Bank of America just sent out a note—perhaps a little late—removing it's $2,000 per ounce price target.

"Gold capitulation: No current technical or fundamental support for gold prices," Bank of America's headline blared.

"Even the most fierce gold bulls must be feeling sheepish after bullion tumbled its most in 30 years, raising questions about gold's value as part of an investor portfolio," Reuters notes.

You can almost smell the fear and loathing of the shiny metal.

To some investors, however, the sound of the stampede is not a signal to run with the herd. It's a signal to start jogging the other way.

Matt Gohd of Wallach Beth Capital points out that capitulation is another way of saying that there may be no one left to sell gold.

(Read more: Gold Risks Are Overblown)

Up until the last few days, Gohd has been very negative on gold.

"I thought it was over-owned over-hyped, and under-delivered. The constant bullish refrain about all the central banks 'printing money' and upcoming rampant inflation has been the same for the last $350 move down," Gohd told me.

Now the situation is different: The bullish refrain has gone quiet.

From Gohd's contrarian perspective, when everyone is so overwhelmingly on one side of a trade, all the downside gets priced in and a vacuum of supply is created.
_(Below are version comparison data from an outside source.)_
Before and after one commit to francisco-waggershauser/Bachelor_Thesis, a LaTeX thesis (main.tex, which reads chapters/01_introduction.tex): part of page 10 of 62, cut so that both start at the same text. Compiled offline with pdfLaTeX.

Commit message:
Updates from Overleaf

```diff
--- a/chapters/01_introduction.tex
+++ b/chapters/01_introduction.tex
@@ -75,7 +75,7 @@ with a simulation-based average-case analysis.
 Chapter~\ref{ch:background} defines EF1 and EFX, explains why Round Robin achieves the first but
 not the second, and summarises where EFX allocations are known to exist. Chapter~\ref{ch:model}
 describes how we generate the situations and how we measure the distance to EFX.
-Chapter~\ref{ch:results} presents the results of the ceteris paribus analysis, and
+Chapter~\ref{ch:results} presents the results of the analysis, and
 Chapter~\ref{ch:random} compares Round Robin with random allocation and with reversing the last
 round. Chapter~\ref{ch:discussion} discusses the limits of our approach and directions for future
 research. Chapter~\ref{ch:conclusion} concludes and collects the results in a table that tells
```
It's that vacuum that Gohd thinks can create a 10 percent to 15 percent short-term move up and is designing option strategies for Wallach Beth's institutional clients to benefit from that with less risk in the case he is wrong.

"Everybody hates gold now. Which means that gold has priced in every negative potential that could happen to it," Gohd said.

(For another perspective, read this: Gold Won't Rebound for a Long, Long Time.)

That seems to be right. Gold is pricing in central bank sales. A China slowdown. Deflation in Europe and the U.S. What's left that could go wrong for gold?

Gohd doesn't recommend buying gold outright. He thinks it would be wiser to use options to expose yourself to upside potential.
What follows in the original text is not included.